  • How Long Does a Pre-Approval Last?: Pre-approvals typically last for 60 to 90 days, giving you a defined window to find your dream home. Keep an eye on the expiration date, and be ready to update your documents if you need an extension.


Choose the Right Location

Choosing the right location is a multi-faceted decision:

  • Safety and Neighborhood Environment: Check crime statistics, school ratings, and even spend some time in the neighborhood to get a feel for the community. Speaking to current residents can offer insights that you won't find online.
  • Resale Value: Even if you plan to stay for many years, life changes could necessitate a move. Choose a location that is likely to increase in value over time.
  • Property Taxes and Insurance: Different areas come with varying property tax obligations and homeowners insurance rates. High property taxes might not be a bad thing if the area provides ample public services, but consider how this will affect your monthly payments.


Find an Agent

Look for agents who have experience working with first-time homebuyers and understand your specific needs. A real estate agent serves as your advocate and advisor throughout the buying process. They will:

  • Help you find properties that fit your criteria and budget.
  • Arrange property visits and provide insights on each home.
  • Facilitate negotiations to help you get the best deal.
  • Assist you with paperwork and legal requirements.


Closing Costs

These costs can vary widely based on your location, the home you're buying, and the type of loan you have, but they often include:

  • Loan origination fees
  • Appraisal and inspection fees
  • Title insurance
  • Escrow fees
  • Legal fees


How Much to Budget For

As a general rule, expect your closing costs to range from 2% to 5% of the home's purchase price. While this is a substantial range, your real estate agent and mortgage lender should be able to give you a more precise estimate as you move closer to the closing date.


Payment Assistance Programs

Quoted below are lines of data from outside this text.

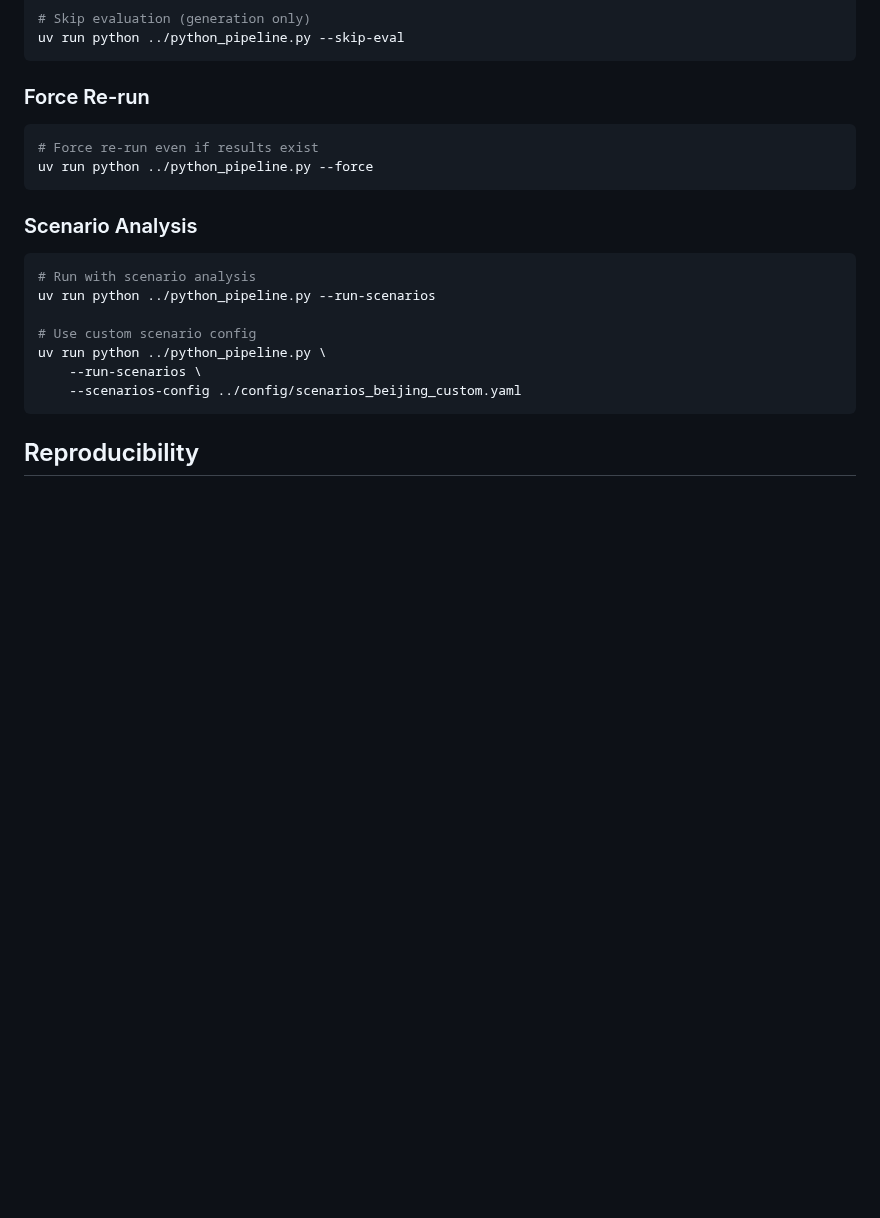
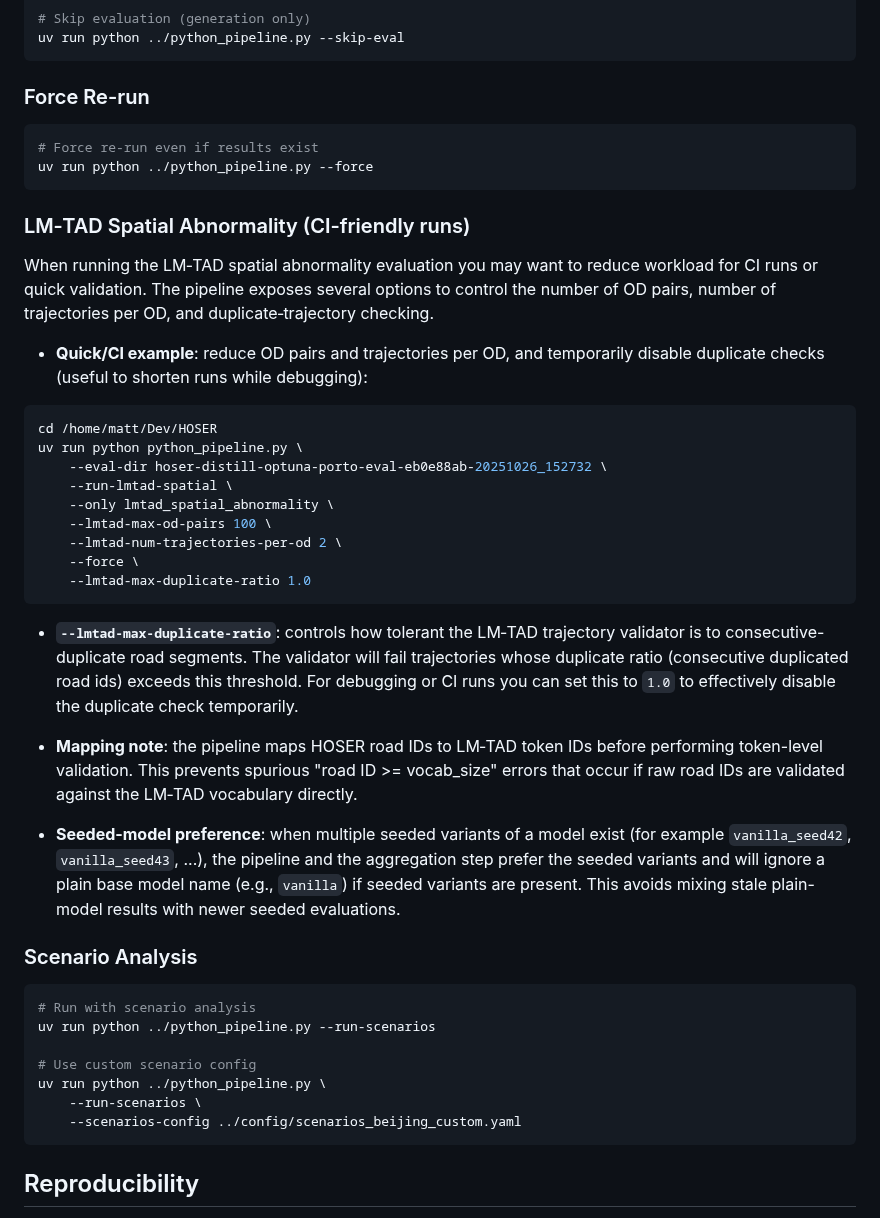
Before and after one commit to matercomus/HOSER, a Markdown page: docs/EVALUATION_PIPELINE_GUIDE.md, the part around the change. Drawn GitHub-style; blank space fills up the shorter version.

Commit message:
docs: add CI-friendly LM-TAD spatial abnormality instructions and example

````diff
--- a/docs/EVALUATION_PIPELINE_GUIDE.md
+++ b/docs/EVALUATION_PIPELINE_GUIDE.md
@@ -162,6 +162,30 @@ uv run python ../python_pipeline.py --skip-eval
 uv run python ../python_pipeline.py --force
 ```
 
+### LM‑TAD Spatial Abnormality (CI-friendly runs)
+
+When running the LM‑TAD spatial abnormality evaluation you may want to reduce workload for CI runs or quick validation. The pipeline exposes several options to control the number of OD pairs, number of trajectories per OD, and duplicate‑trajectory checking.
+
+- **Quick/CI example**: reduce OD pairs and trajectories per OD, and temporarily disable duplicate checks (useful to shorten runs while debugging):
+
+```bash
+cd /home/matt/Dev/HOSER
+uv run python python_pipeline.py \
+    --eval-dir hoser-distill-optuna-porto-eval-eb0e88ab-20251026_152732 \
+    --run-lmtad-spatial \
+    --only lmtad_spatial_abnormality \
+    --lmtad-max-od-pairs 100 \
+    --lmtad-num-trajectories-per-od 2 \
+    --force \
+    --lmtad-max-duplicate-ratio 1.0
+```
+
+- **`--lmtad-max-duplicate-ratio`**: controls how tolerant the LM‑TAD trajectory validator is to consecutive-duplicate road segments. The validator will fail trajectories whose duplicate ratio (consecutive duplicated road ids) exceeds this threshold. For debugging or CI runs you can set this to `1.0` to effectively disable the duplicate check temporarily.
+
+- **Mapping note**: the pipeline maps HOSER road IDs to LM‑TAD token IDs before performing token-level validation. This prevents spurious "road ID >= vocab_size" errors that occur if raw road IDs are validated against the LM‑TAD vocabulary directly.
+
+- **Seeded-model preference**: when multiple seeded variants of a model exist (for example `vanilla_seed42`, `vanilla_seed43`, ...), the pipeline and the aggregation step prefer the seeded variants and will ignore a plain base model name (e.g., `vanilla`) if seeded variants are present. This avoids mixing stale plain-model results with newer seeded evaluations.
+
 ### Scenario Analysis
 
 ```bash
````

These programs can offer down payment assistance, reduced mortgage rates, or even tax credits to make homeownership more attainable.


Federal Programs

  • FHA Loans: As mentioned earlier, these are backed by the Federal Housing Administration and require a lower down payment.
  • First-Time Homebuyer Credit: Some states offer tax credits to first-time homebuyers, which can be applied to your income taxes, providing some financial relief.


State and Local Programs

  • Down Payment Assistance: Many states and local governments offer grants or interest-free loans to help cover down payments and closing costs.
  • Homeownership Vouchers: In some cases, local agencies provide subsidies to help with monthly mortgage payments and other homeownership expenses.


Prepare for the Unexpected

When it comes to homeownership, the unexpected is bound to happen at some point. As a first-time homebuyer, you must be financially and mentally prepared for such contingencies.

  • Emergency Funds: Financial advisors often recommend saving at least three to six months' worth of living expenses. This fund acts as a cushion for unexpected repairs, increases in mortgage rates, or sudden changes in your income.
  • Homeowners Insurance: Homeowners insurance is a non-negotiable aspect of responsible homeownership. Shop around for a policy that best suits your needs.
  • Home Warranty: It's especially useful in the first few years of homeownership when you're still getting acquainted with your new home.
  • Maintenance: Create a maintenance schedule for chores like cleaning gutters, servicing your HVAC system, and inspecting the roof and foundation.



That concludes our comprehensive guide aimed at equipping first-time homebuyers with the knowledge and resources needed to make informed decisions.

We've covered everything from understanding your credit score to the importance of homeowners insurance, all designed to empower you on your journey from renting to owning your dream home.